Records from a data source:
== Segment start ==

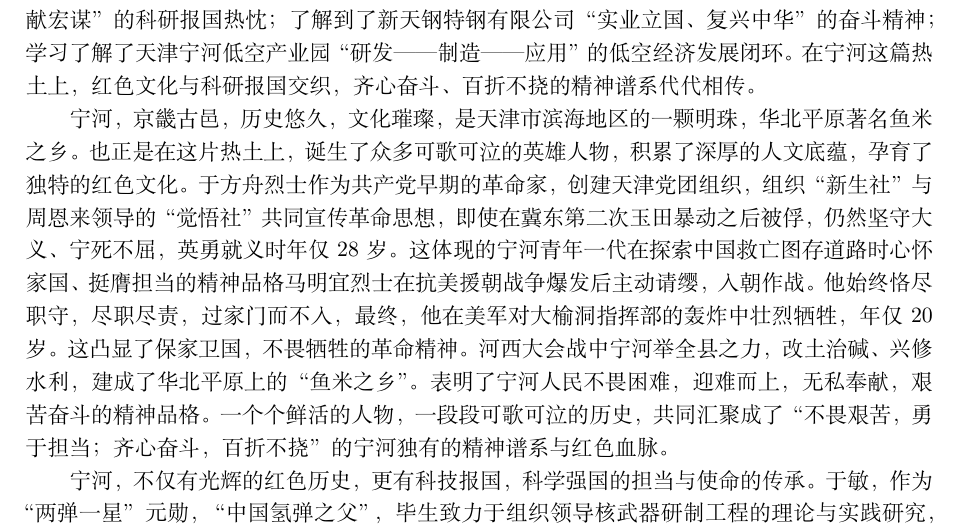
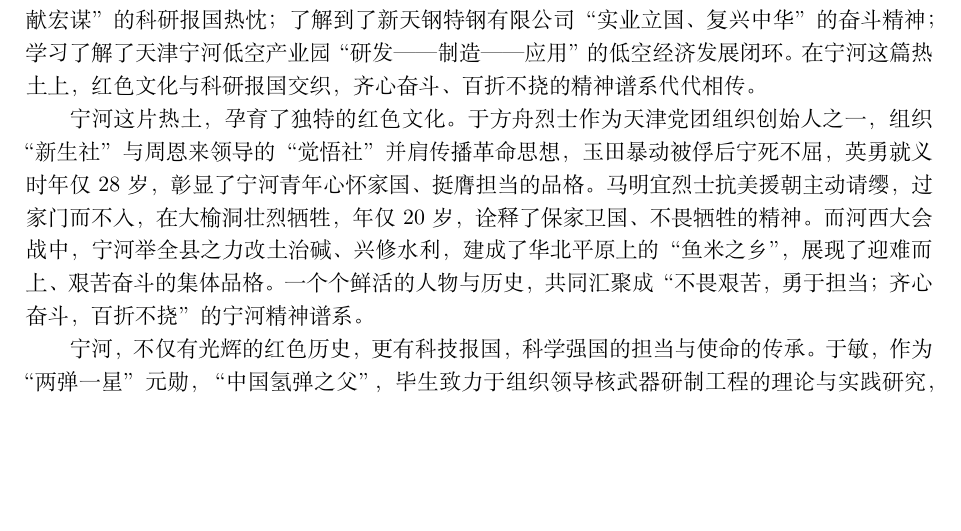
Before and after one commit to 20070305WCX20070305/My-repository-for-learning-meterials, a LaTeX document (思政实践/团队文档2_3.tex): part of page 1 of 2, cut so that both start at the same text, the shorter picture padded with empty space. Compiled offline with XeLaTeX.

Commit message:
红色文化段落缩减

```diff
--- a/思政实践/团队文档2_3.tex
+++ b/思政实践/团队文档2_3.tex
@@ -48,16 +48,12 @@
 奋斗精神；学习了解了天津宁河低空产业园“研发——制造——应用”的低空经济发展闭环。在宁河这篇热土上，
 红色文化与科研报国交织，齐心奋斗、百折不挠的精神谱系代代相传。
 
-宁河，京畿古邑，历史悠久，文化璀璨，是天津市滨海地区的一颗明珠，华北平原著名鱼米之乡。也正是在这片
-热土上，诞生了众多可歌可泣的英雄人物，积累了深厚的人文底蕴，孕育了独特的红色文化。
-于方舟烈士作为共产党早期的革命家，创建天津党团组织，组织“新生社”与周恩来领导的“觉悟社”共同宣传
-革命思想，即使在冀东第二次玉田暴动之后被俘，仍然坚守大义、宁死不屈，英勇就义时年仅28岁。
-这体现的宁河青年一代在探索中国救亡图存道路时心怀家国、挺膺担当的精神品格
-马明宜烈士在抗美援朝战争爆发后主动请缨，入朝作战。他始终恪尽职守，尽职尽责，过家门而不入，
-最终，他在美军对大榆洞指挥部的轰炸中壮烈牺牲，年仅20岁。这凸显了保家卫国，不畏牺牲的革命精神。
-河西大会战中宁河举全县之力，改土治碱、兴修水利，建成了华北平原上的“鱼米之乡”。表明了
-宁河人民不畏困难，迎难而上，无私奉献，艰苦奋斗的精神品格。一个个鲜活的人物，一段段可歌可泣
-的历史，共同汇聚成了“不畏艰苦，勇于担当；齐心奋斗，百折不挠”的宁河独有的精神谱系与红色血脉。
+宁河这片热土，孕育了独特的红色文化。于方舟烈士作为天津党团组织创始人之一，组织“新生社”与
+周恩来领导的“觉悟社”并肩传播革命思想，玉田暴动被俘后宁死不屈，英勇就义时年仅28岁，
+彰显了宁河青年心怀家国、挺膺担当的品格。马明宜烈士抗美援朝主动请缨，过家门而不入，
+在大榆洞壮烈牺牲，年仅20岁，诠释了保家卫国、不畏牺牲的精神。而河西大会战中，
+宁河举全县之力改土治碱、兴修水利，建成了华北平原上的“鱼米之乡”，展现了迎难而上、艰苦奋斗的集体品格。
+一个个鲜活的人物与历史，共同汇聚成“不畏艰苦，勇于担当；齐心奋斗，百折不挠”的宁河精神谱系。
 
 宁河，不仅有光辉的红色历史，更有科技报国，科学强国的担当与使命的传承。于敏，作为“两弹一星”元勋，
 “中国氢弹之父”，毕生致力于组织领导核武器研制工程的理论与实践研究，隐姓埋名二十八载，
```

== Segment end ==

Exercise brief:
Repeat, exactly and in full, every entry in the data, but not the pictures.

Written solution:
Before and after one commit to 20070305WCX20070305/My-repository-for-learning-meterials, a LaTeX document (思政实践/团队文档2_3.tex): part of page 1 of 2, cut so that both start at the same text, the shorter picture padded with empty space. Compiled offline with XeLaTeX.

Commit message:
红色文化段落缩减

```diff
--- a/思政实践/团队文档2_3.tex
+++ b/思政实践/团队文档2_3.tex
@@ -48,16 +48,12 @@
 奋斗精神；学习了解了天津宁河低空产业园“研发——制造——应用”的低空经济发展闭环。在宁河这篇热土上，
 红色文化与科研报国交织，齐心奋斗、百折不挠的精神谱系代代相传。
 
-宁河，京畿古邑，历史悠久，文化璀璨，是天津市滨海地区的一颗明珠，华北平原著名鱼米之乡。也正是在这片
-热土上，诞生了众多可歌可泣的英雄人物，积累了深厚的人文底蕴，孕育了独特的红色文化。
-于方舟烈士作为共产党早期的革命家，创建天津党团组织，组织“新生社”与周恩来领导的“觉悟社”共同宣传
-革命思想，即使在冀东第二次玉田暴动之后被俘，仍然坚守大义、宁死不屈，英勇就义时年仅28岁。
-这体现的宁河青年一代在探索中国救亡图存道路时心怀家国、挺膺担当的精神品格
-马明宜烈士在抗美援朝战争爆发后主动请缨，入朝作战。他始终恪尽职守，尽职尽责，过家门而不入，
-最终，他在美军对大榆洞指挥部的轰炸中壮烈牺牲，年仅20岁。这凸显了保家卫国，不畏牺牲的革命精神。
-河西大会战中宁河举全县之力，改土治碱、兴修水利，建成了华北平原上的“鱼米之乡”。表明了
-宁河人民不畏困难，迎难而上，无私奉献，艰苦奋斗的精神品格。一个个鲜活的人物，一段段可歌可泣
-的历史，共同汇聚成了“不畏艰苦，勇于担当；齐心奋斗，百折不挠”的宁河独有的精神谱系与红色血脉。
+宁河这片热土，孕育了独特的红色文化。于方舟烈士作为天津党团组织创始人之一，组织“新生社”与
+周恩来领导的“觉悟社”并肩传播革命思想，玉田暴动被俘后宁死不屈，英勇就义时年仅28岁，
+彰显了宁河青年心怀家国、挺膺担当的品格。马明宜烈士抗美援朝主动请缨，过家门而不入，
+在大榆洞壮烈牺牲，年仅20岁，诠释了保家卫国、不畏牺牲的精神。而河西大会战中，
+宁河举全县之力改土治碱、兴修水利，建成了华北平原上的“鱼米之乡”，展现了迎难而上、艰苦奋斗的集体品格。
+一个个鲜活的人物与历史，共同汇聚成“不畏艰苦，勇于担当；齐心奋斗，百折不挠”的宁河精神谱系。
 
 宁河，不仅有光辉的红色历史，更有科技报国，科学强国的担当与使命的传承。于敏，作为“两弹一星”元勋，
 “中国氢弹之父”，毕生致力于组织领导核武器研制工程的理论与实践研究，隐姓埋名二十八载，
```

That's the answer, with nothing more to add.